  • Hemlock: The Hemlock is yet another evergreen that will look very similar to a pine except for its drooping branches and softer, more flattened needles. The foliage on this plant is generally more delicate than some of the other evergreens on this list, so it isn’t well suited for screening or a windbreak; it is often used as an accent plant.
  • Fir: These evergreen plants also come in a variety of shapes and sizes. Some of the largest can grow to 200 feet tall, while the more common types are often used in the Christmas tree industry and will grow to be about 60 feet tall.

It’s All Relative
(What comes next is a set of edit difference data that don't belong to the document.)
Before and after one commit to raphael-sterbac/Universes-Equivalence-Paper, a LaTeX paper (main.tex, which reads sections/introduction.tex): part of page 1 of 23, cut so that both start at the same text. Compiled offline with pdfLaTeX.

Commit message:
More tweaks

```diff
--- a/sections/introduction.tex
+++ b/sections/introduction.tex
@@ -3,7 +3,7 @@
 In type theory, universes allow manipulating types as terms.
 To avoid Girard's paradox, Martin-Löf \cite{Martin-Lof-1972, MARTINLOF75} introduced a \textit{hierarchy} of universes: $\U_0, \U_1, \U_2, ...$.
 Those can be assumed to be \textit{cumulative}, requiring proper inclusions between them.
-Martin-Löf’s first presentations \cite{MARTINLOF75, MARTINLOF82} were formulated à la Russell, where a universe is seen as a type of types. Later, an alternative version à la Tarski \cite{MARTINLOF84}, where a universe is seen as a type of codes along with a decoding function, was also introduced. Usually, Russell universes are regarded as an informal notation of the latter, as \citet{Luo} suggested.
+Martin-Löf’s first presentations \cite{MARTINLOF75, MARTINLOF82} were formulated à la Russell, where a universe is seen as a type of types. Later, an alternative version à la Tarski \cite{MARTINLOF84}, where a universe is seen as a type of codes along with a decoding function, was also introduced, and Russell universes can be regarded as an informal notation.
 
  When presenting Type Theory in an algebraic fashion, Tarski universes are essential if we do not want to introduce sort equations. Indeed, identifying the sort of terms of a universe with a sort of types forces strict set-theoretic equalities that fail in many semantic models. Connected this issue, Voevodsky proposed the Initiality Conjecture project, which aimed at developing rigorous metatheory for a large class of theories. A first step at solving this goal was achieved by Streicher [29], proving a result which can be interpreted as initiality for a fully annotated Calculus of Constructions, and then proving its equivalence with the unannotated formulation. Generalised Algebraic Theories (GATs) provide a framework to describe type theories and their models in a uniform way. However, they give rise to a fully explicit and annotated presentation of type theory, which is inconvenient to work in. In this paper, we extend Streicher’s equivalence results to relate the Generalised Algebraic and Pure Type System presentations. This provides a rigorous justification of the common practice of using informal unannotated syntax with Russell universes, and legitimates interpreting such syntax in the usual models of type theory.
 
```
The evergreens listed above will remain evergreen in all but the absolute harshest climates. Remember, some places are so cold that they can’t grow anything but ice!

As you move to southern, warmer states, the overall year-round temperatures increase, and so do the number of plants that will remain evergreen. When you get down into the tropical climates, only the most delicate plants will die back and re-start. This is why you need to be so aggressive with your pruning shears if you live in the Southernmost states.
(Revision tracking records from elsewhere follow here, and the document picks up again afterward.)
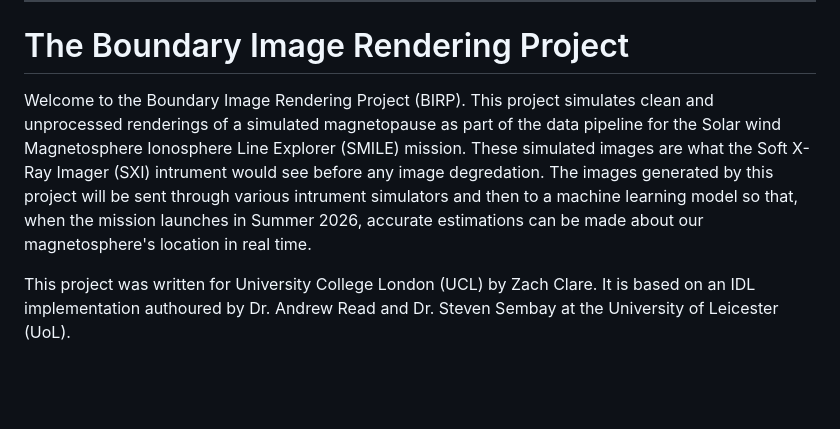
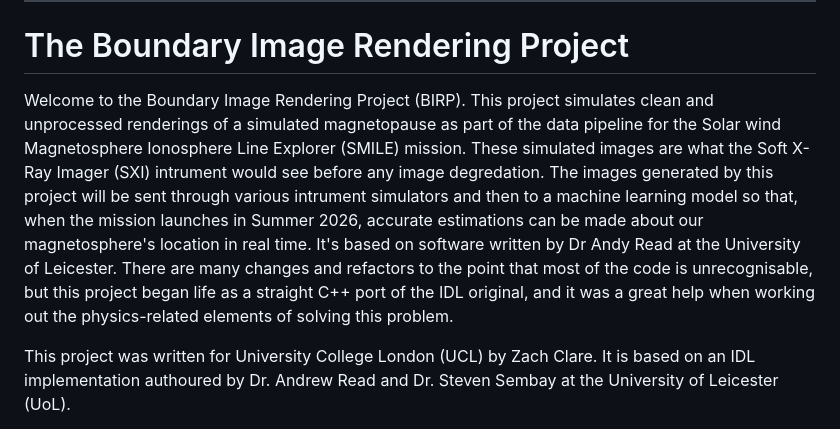
Before and after one commit to Zach-Clare/birp_cpp, a Markdown page: README.md, the part around the change. GitHub-like rendering; blank space fills up the shorter version.

Commit message:
Credit Dr Read in README.md

```diff
--- a/README.md
+++ b/README.md
@@ -6,7 +6,7 @@
 
 
 # The Boundary Image Rendering Project
-Welcome to the Boundary Image Rendering Project (BIRP). This project simulates clean and unprocessed renderings of a simulated magnetopause as part of the data pipeline for the Solar wind Magnetosphere Ionosphere Line Explorer (SMILE) mission. These simulated images are what the Soft X-Ray Imager (SXI) intrument would see before any image degredation. The images generated by this project will be sent through various intrument simulators and then to a machine learning model so that, when the mission launches in Summer 2026, accurate estimations can be made about our magnetosphere's location in real time.
+Welcome to the Boundary Image Rendering Project (BIRP). This project simulates clean and unprocessed renderings of a simulated magnetopause as part of the data pipeline for the Solar wind Magnetosphere Ionosphere Line Explorer (SMILE) mission. These simulated images are what the Soft X-Ray Imager (SXI) intrument would see before any image degredation. The images generated by this project will be sent through various intrument simulators and then to a machine learning model so that, when the mission launches in Summer 2026, accurate estimations can be made about our magnetosphere's location in real time. It's based on software written by Dr Andy Read at the University of Leicester. There are many changes and refactors to the point that most of the code is unrecognisable, but this project began life as a straight C++ port of the IDL original, and it was a great help when working out the physics-related elements of solving this problem.
 
 This project was written for University College London (UCL) by Zach Clare. It is based on an IDL implementation authoured by Dr. Andrew Read and Dr. Steven Sembay at the University of Leicester (UoL).
 
```
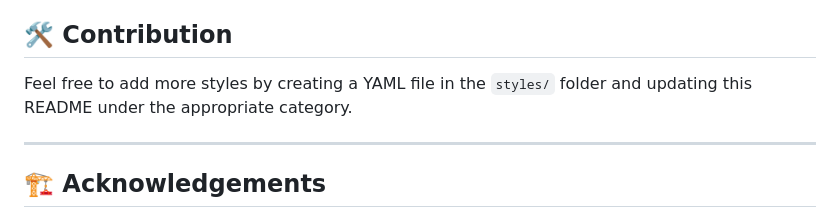
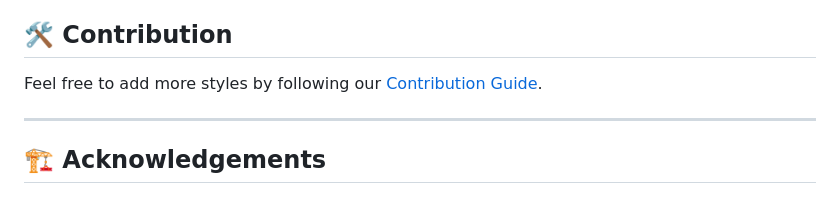
Before and after one commit to YamilAyma/notebooklm-prompt-styles, a Markdown page: README.md, the part around the change. GitHub-like rendering.

Commit message:
docs (README) - Enlazar guía de contribución detallada

```diff
--- a/README.md
+++ b/README.md
@@ -823,7 +823,7 @@ slide_layout_templates:
 3. Enjoy your beautifully styled presentation!
 
 ## 🛠️ Contribution
-Feel free to add more styles by creating a YAML file in the `styles/` folder and updating this README under the appropriate category.
+Feel free to add more styles by following our [Contribution Guide](CONTRIBUTING.md).
 
 ---
 
```
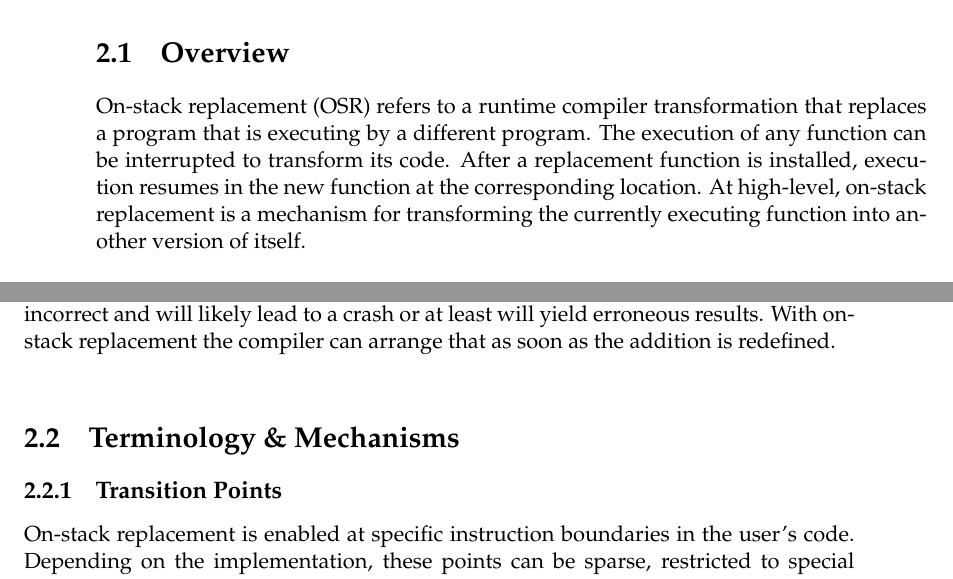
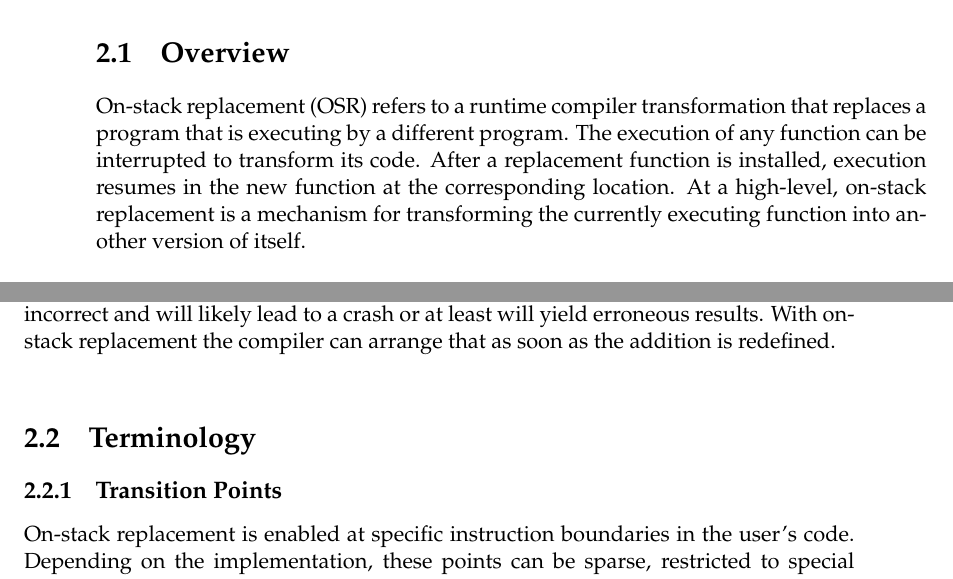
Before and after one commit to aghosn/master-thesis, a LaTeX thesis (MasterThesis/main.tex, which reads MasterThesis/Chapters/Chapter2.tex): two parts of pages 19 and 20 of 97, joined at a grey line, cut so that both start at the same text. The pictures show the PDF file MasterThesis/main.pdf that the author committed with the source.

Commit message:
Saving before reporting changes from prof Vitek

```diff
--- a/MasterThesis/Chapters/Chapter2.tex
+++ b/MasterThesis/Chapters/Chapter2.tex
@@ -21,7 +21,7 @@ On-stack replacement (OSR) refers to a runtime compiler transformation that
 replaces a program that is executing by a different program.
 The execution of any function can be interrupted to transform its code.
 After a replacement function is installed, execution resumes in the new function at the corresponding location.
-At high-level, on-stack replacement is a mechanism for transforming the currently executing function into another version of itself.\\
+At a high-level, on-stack replacement is a mechanism for transforming the currently executing function into another version of itself.\\
 
 Compilers use on-stack replacement for two diferent purposes:
 \begin{enumerate}
@@ -69,7 +69,7 @@ erroneous results.  With on-stack replacement the compiler can arrange that
 as soon as the addition is redefined.\\
 
 
-\section{Terminology \& Mechanisms}
+\section{Terminology}
 
 \subsection{Transition Points}\label{section:osrpoints}
 %TODO do a definition case for that
```
Also changed, not shown: MasterThesis/main.pdf, 5 other files.
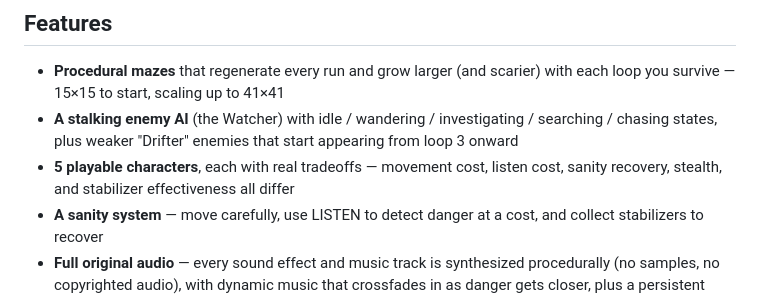
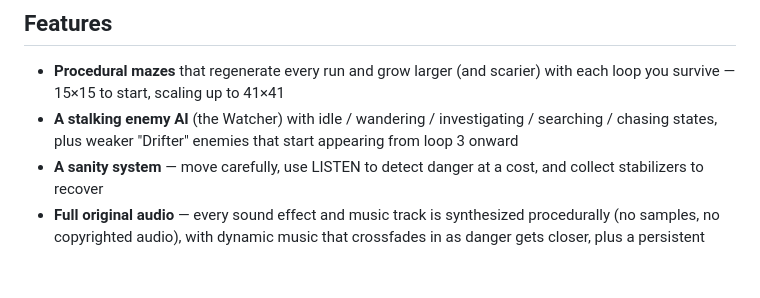
Before and after one commit to javohir-io/the_loop_mazegame, a Markdown page: README.md, the part around the change. GitHub-like rendering; blank space fills up the shorter version.

Commit message:
Update README to remove playable characters section
Removed mention of 5 playable characters and their tradeoffs.

```diff
--- a/README.md
+++ b/README.md
@@ -30,8 +30,6 @@ and the sound of your own footsteps.
 - **A stalking enemy AI** (the Watcher) with idle / wandering / investigating
   / searching / chasing states, plus weaker "Drifter" enemies that start
   appearing from loop 3 onward
-- **5 playable characters**, each with real tradeoffs — movement cost, listen
-  cost, sanity recovery, stealth, and stabilizer effectiveness all differ
 - **A sanity system** — move carefully, use LISTEN to detect danger at a
   cost, and collect stabilizers to recover
 - **Full original audio** — every sound effect and music track is
```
Advantages of Evergreen Landscaping

  • Keeping the Curious Neighbors Away: Are you bothered about the prying eyes of your neighbors? Evergreen trees with a sturdy structure work well as a boundary to your outdoor space.
  • Minimal Care: Evergreens typically require very little maintenance, and you don’t need to rake up the leaves.
  • Help with your Cooling Bill: Tall evergreens can provide some nice dense shade. If they are planted on the South side of your house, they can help keep your roof cool, which will reduce your cooling bills.
  • Help with your Heating Bill: Planting a hedgerow of dense evergreens on whichever side of your house the prevailing winds come from will help reduce your heating costs in the winter by blocking some of that harsh cold wind that you can feel sneaking in through your windows.
  • Help your Hearing: What’s that you say? Sure, evergreen trees planted as a screen will also cut down on the noise coming into your yard. Plant a lovely hedge of evergreens along that busy roadway and cut down on the amount of traffic that you hear.
  • Provide a Barrier: Not only will evergreens keep unwanted neighbors out, they can help to keep your children and pets in. Sure, they aren’t as much of a barrier as a security fence, but they do make a pretty good stopping point for kids on the run.
  • Breath Freely: Because they are green all winter long, evergreen photosynthesize even in the winter!
  • Welcome Some Delightful Guests: Evergreens provide much-needed habitat for many different critters over the winter. Birds and bunnies alike appreciate the evergreens’ ability to hide them from predators and protect them from the cold.

Overall, using evergreens in your landscape is a great way to balance your yard, give your yard some year-round interest, create a screen or windbreak, and add some different textures. The next time you consider adding a new plant to your landscape, why not make it an evergreen?